Before I give my review of Yoga School Dropout by Lucy Edge, I need to give an important disclaimer: I do not have a deep burning desire to travel to India and sleep on uncomfortable beds while studying with yoga masters.
There, I said it. Not feeling a need to travel to India to explore my yoga very well may mean I’m not a good yogi. Or perhaps, I too, am a yoga school dropout.
However, I did love reading about Lucy’s travels through India and her search for a guru to turn her into a yoga goddess.
Her search starts out quite rocky with the superficial students in Mysore having pool-side contests for the best body, well-funded Westerners spending their days perfecting their asanas and their evenings listening to Christina Aguilera and trying to hook up with the winner of that days best body contest.
She moves from yoga school to yoga school, stopping long enough to spend time with the Hugging Mother which leaves her feeling less than loved, a visit to the home of Osho the “Sex Guru” which required an HIV test and resulted in nothing more than faking a tantric orgasm, and a visit to the ‘yoga capital of the world’ Rishikesh only to find out she was months early for the famous yoga festival.
At one point, while wearing her OM Yoga t-shirt she brought with her from home, a fellow student points out that Lucy is doing nothing more than shopping. Shopping for trinkets to bring home, shopping for Indian clothes that she thinks a real yoga goddess would wear and shopping for a way to buy her to enlightenment.
Lucy begins her quest as an ex-London advertising executive in search of what she thinks will make her happy – 18% body fat, ability to perform advances poses and of course, a yoga god-man to compliment her life.
She begins with hours of physical practice which result in the much coveted lower body fat, but also an injured cervical disc in her neck. Her travels eventually lead her to Krishnamacharya Yoga Mandiram (KYM) where the asana practice is so slow she says “my granny could have done it”.
But it’s exactly this slower practice, study of the Yoga Sutras and yoga philosophy that allows her to make the most progress and find her “aha moment” of realization.
Her teacher tells her that “asana is not a performance, asana is what happens in the posture and afterwards. A circus man can do many postures – this is not asana”.
Lucy realizes she has been giving only about 1% sthiram (stability, alertness and attention) and sukham (remaining light and comfortable in the posture). Once her attitude changed, then Lucy began to change.
“Change occurs only when we become what we truly are, not when we are trying to be something we are not.”
Once Lucy accepts herself for who she is, then she becomes a real Yoga Goddess.
A Yoga Goddess practices her yoga off the mat as well as on. She knows yoga is a state of mind that helps us choose wisely in life. Her enlightenment happens when she knows that “what I did was…less important than how I did it”.

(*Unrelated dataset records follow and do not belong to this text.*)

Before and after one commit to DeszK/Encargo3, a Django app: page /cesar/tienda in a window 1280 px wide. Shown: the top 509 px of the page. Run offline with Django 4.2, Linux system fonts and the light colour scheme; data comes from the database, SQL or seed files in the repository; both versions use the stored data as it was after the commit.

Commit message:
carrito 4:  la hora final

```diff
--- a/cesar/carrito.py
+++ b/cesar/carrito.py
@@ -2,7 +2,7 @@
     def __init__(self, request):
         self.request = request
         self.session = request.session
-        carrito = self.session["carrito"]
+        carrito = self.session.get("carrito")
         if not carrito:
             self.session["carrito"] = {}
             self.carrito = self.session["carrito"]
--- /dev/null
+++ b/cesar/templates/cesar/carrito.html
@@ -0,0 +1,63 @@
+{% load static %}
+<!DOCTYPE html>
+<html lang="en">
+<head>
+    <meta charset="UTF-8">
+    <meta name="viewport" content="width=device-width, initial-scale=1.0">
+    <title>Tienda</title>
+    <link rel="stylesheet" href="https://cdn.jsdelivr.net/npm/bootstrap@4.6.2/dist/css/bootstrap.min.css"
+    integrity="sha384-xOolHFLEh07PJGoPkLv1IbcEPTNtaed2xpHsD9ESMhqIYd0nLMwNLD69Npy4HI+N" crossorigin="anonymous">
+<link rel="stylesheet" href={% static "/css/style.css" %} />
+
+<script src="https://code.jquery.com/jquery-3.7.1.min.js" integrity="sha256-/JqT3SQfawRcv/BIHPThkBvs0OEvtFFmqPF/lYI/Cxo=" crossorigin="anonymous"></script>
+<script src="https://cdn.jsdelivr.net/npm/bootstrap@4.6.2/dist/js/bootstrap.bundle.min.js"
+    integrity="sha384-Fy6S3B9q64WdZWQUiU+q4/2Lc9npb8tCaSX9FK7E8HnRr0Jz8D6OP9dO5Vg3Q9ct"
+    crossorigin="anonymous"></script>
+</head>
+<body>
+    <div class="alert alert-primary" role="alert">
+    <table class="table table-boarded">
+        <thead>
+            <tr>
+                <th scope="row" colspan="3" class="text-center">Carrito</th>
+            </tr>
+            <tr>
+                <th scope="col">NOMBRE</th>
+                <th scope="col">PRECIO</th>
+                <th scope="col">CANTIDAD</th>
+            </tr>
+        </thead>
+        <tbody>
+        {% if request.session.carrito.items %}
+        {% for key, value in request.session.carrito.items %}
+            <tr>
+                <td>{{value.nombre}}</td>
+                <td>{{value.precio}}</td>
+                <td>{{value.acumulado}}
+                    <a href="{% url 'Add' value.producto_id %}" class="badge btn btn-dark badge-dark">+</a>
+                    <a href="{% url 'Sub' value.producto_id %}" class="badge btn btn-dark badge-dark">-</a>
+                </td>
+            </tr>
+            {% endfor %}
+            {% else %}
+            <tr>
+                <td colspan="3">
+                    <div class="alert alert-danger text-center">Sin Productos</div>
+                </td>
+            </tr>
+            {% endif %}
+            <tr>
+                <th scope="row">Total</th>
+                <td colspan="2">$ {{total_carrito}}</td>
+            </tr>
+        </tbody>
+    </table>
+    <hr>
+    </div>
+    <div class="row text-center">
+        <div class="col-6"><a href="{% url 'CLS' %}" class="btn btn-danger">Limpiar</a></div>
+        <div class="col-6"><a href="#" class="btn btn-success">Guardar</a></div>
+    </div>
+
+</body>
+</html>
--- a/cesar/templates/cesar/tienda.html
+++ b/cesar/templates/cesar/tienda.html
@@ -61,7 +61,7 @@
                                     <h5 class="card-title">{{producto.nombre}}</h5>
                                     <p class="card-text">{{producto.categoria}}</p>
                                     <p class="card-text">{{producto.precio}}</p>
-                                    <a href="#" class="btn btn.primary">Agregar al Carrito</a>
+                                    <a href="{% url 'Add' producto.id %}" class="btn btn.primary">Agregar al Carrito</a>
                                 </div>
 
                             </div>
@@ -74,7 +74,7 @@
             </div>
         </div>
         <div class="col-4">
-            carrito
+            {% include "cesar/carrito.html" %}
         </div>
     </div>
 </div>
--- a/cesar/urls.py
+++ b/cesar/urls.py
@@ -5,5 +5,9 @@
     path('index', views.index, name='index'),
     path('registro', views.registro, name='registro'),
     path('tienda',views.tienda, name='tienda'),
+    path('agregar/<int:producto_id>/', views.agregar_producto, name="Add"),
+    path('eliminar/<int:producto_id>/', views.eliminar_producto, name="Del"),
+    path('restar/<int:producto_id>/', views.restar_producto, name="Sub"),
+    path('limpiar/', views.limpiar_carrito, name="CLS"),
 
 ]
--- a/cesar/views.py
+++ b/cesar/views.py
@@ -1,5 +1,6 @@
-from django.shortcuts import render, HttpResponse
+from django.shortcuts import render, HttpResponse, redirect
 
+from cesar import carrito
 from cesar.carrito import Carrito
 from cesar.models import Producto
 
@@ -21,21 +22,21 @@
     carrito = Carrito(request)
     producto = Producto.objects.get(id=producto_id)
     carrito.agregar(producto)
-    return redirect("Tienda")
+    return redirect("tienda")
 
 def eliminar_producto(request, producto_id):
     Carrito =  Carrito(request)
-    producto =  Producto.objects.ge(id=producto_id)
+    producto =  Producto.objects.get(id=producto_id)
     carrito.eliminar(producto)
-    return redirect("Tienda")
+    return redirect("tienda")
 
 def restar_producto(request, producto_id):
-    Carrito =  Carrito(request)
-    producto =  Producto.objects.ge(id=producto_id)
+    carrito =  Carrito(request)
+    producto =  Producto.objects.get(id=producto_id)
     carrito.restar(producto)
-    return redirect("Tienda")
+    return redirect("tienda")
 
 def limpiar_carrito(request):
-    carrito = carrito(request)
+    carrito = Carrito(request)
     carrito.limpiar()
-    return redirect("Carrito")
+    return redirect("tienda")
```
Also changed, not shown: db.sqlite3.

If someday Mary Poppins flies in with her magic umbrella to care for my children, and perhaps Powerball pays my mortgage and funds my trip well enough that I can afford the luxury bedroom with hot water and a real pillow, I will also take a yoga journey through India.
But for now, I’ll practice my healing asana on the mat in my living room, and remember to choose wisely in life as a way of practicing yoga off the mat.
Just like Lucy, being a Yoga School Dropout makes me a better yogi.